*Exercise requirements*
Return every record below exactly as given, images excluded.

*Excerpted data*
***
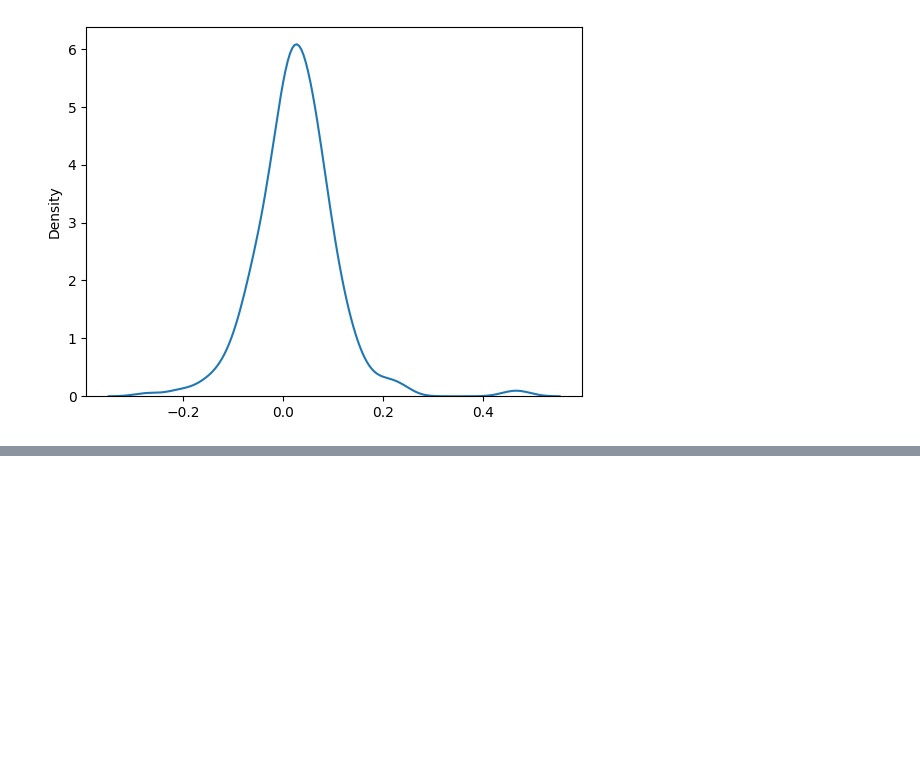
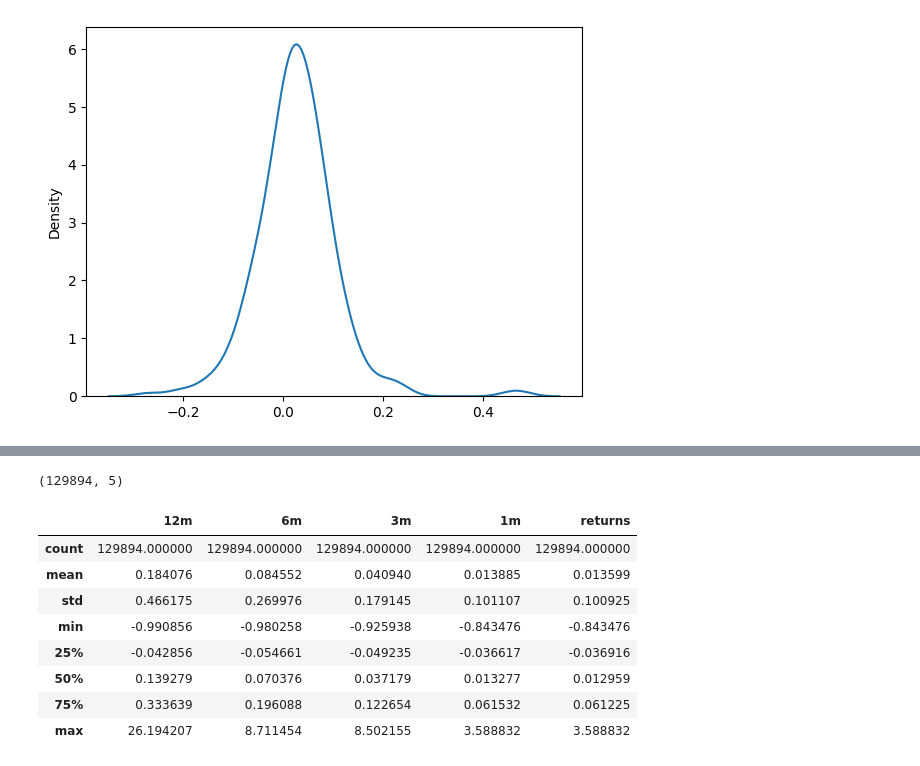
Before and after one commit to zdravoj/stock-bot, a Jupyter notebook: trading_sandbox.ipynb, the cells around one changed output, grey strips where cells are left out. Cells and saved outputs as stored; diff of their text form; code cells hidden in the pictures; blank space fills up the shorter version.

```diff
--- a/trading_sandbox.ipynb
+++ b/trading_sandbox.ipynb
@@ -1198,0 +1213,7 @@ sns.kdeplot(strategy_returns_pct);
+# %%
+# rolling returns for 12m, 6m, 3m in S&P500
+sp500_12m, sp500_6m, sp500_3m = (
+    get_rolling_ret(sp500_monthly_pct_ret, 12),
+    get_rolling_ret(sp500_monthly_pct_ret, 6),
+    get_rolling_ret(sp500_monthly_pct_ret, 3)
+)
@@ -1198,0 +1278,13 @@ sns.kdeplot(strategy_returns_pct);
+# %%
+# get cascading returns for all tickers
+def cascading_all_sp500(analysis_month_end, returns_month_end):
+    twelve_m = sp500_12m.loc[analysis_month_end].dropna()
+    six_m = sp500_6m.loc[analysis_month_end, twelve_m.index]
+    three_m = sp500_3m.loc[analysis_month_end, twelve_m.index]
+    one_m = sp500_monthly_pct_ret.loc[analysis_month_end, twelve_m.index]
+    returns = sp500_monthly_pct_ret.loc[returns_month_end, twelve_m.index]
+    return pd.DataFrame(
+        data= zip(twelve_m, six_m, three_m, one_m, returns),
+        columns= ['12m', '6m', '3m', '1m', 'returns'],
+        index= twelve_m.index
+    ).apply(lambda x: x-1)
@@ -1198,0 +1301,30 @@ sns.kdeplot(strategy_returns_pct);
+# %%
+# cascading returns for all (valid) tickers for all months
+cascading_all_sp500_25yr_df = pd.concat(
+    [
+        cascading_all_sp500(
+            analysis_month_end= analysis_months[i],
+            returns_month_end= return_months[i]
+        ) for i in range(len(analysis_months))
+    ],
+    axis= 0,
+    ignore_index= True
+)
+# %%
+# total observations, columns
+cascading_all_sp500_25yr_df.shape
+# %% [output]
+(129894, 5)
+# %%
+# numerical evaluation of data
+cascading_all_sp500_25yr_df.describe()
+# %% [output]
+|  | 12m | 6m | 3m | 1m | returns |
+| count | 129894.000000 | 129894.000000 | 129894.000000 | 129894.000000 | 129894.000000 |
+| mean | 0.184076 | 0.084552 | 0.040940 | 0.013885 | 0.013599 |
+| std | 0.466175 | 0.269976 | 0.179145 | 0.101107 | 0.100925 |
+| min | -0.990856 | -0.980258 | -0.925938 | -0.843476 | -0.843476 |
+| 25% | -0.042856 | -0.054661 | -0.049235 | -0.036617 | -0.036916 |
+| 50% | 0.139279 | 0.070376 | 0.037179 | 0.013277 | 0.012959 |
+| 75% | 0.333639 | 0.196088 | 0.122654 | 0.061532 | 0.061225 |
+| max | 26.194207 | 8.711454 | 8.502155 | 3.588832 | 3.588832 |
```
Also changed, not shown: parts of 18 cells of this notebook.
***
*Answer box*
Before and after one commit to zdravoj/stock-bot, a Jupyter notebook: trading_sandbox.ipynb, the cells around one changed output, grey strips where cells are left out. Cells and saved outputs as stored; diff of their text form; code cells hidden in the pictures; blank space fills up the shorter version.

```diff
--- a/trading_sandbox.ipynb
+++ b/trading_sandbox.ipynb
@@ -1198,0 +1213,7 @@ sns.kdeplot(strategy_returns_pct);
+# %%
+# rolling returns for 12m, 6m, 3m in S&P500
+sp500_12m, sp500_6m, sp500_3m = (
+    get_rolling_ret(sp500_monthly_pct_ret, 12),
+    get_rolling_ret(sp500_monthly_pct_ret, 6),
+    get_rolling_ret(sp500_monthly_pct_ret, 3)
+)
@@ -1198,0 +1278,13 @@ sns.kdeplot(strategy_returns_pct);
+# %%
+# get cascading returns for all tickers
+def cascading_all_sp500(analysis_month_end, returns_month_end):
+    twelve_m = sp500_12m.loc[analysis_month_end].dropna()
+    six_m = sp500_6m.loc[analysis_month_end, twelve_m.index]
+    three_m = sp500_3m.loc[analysis_month_end, twelve_m.index]
+    one_m = sp500_monthly_pct_ret.loc[analysis_month_end, twelve_m.index]
+    returns = sp500_monthly_pct_ret.loc[returns_month_end, twelve_m.index]
+    return pd.DataFrame(
+        data= zip(twelve_m, six_m, three_m, one_m, returns),
+        columns= ['12m', '6m', '3m', '1m', 'returns'],
+        index= twelve_m.index
+    ).apply(lambda x: x-1)
@@ -1198,0 +1301,30 @@ sns.kdeplot(strategy_returns_pct);
+# %%
+# cascading returns for all (valid) tickers for all months
+cascading_all_sp500_25yr_df = pd.concat(
+    [
+        cascading_all_sp500(
+            analysis_month_end= analysis_months[i],
+            returns_month_end= return_months[i]
+        ) for i in range(len(analysis_months))
+    ],
+    axis= 0,
+    ignore_index= True
+)
+# %%
+# total observations, columns
+cascading_all_sp500_25yr_df.shape
+# %% [output]
+(129894, 5)
+# %%
+# numerical evaluation of data
+cascading_all_sp500_25yr_df.describe()
+# %% [output]
+|  | 12m | 6m | 3m | 1m | returns |
+| count | 129894.000000 | 129894.000000 | 129894.000000 | 129894.000000 | 129894.000000 |
+| mean | 0.184076 | 0.084552 | 0.040940 | 0.013885 | 0.013599 |
+| std | 0.466175 | 0.269976 | 0.179145 | 0.101107 | 0.100925 |
+| min | -0.990856 | -0.980258 | -0.925938 | -0.843476 | -0.843476 |
+| 25% | -0.042856 | -0.054661 | -0.049235 | -0.036617 | -0.036916 |
+| 50% | 0.139279 | 0.070376 | 0.037179 | 0.013277 | 0.012959 |
+| 75% | 0.333639 | 0.196088 | 0.122654 | 0.061532 | 0.061225 |
+| max | 26.194207 | 8.711454 | 8.502155 | 3.588832 | 3.588832 |
```
Also changed, not shown: parts of 18 cells of this notebook.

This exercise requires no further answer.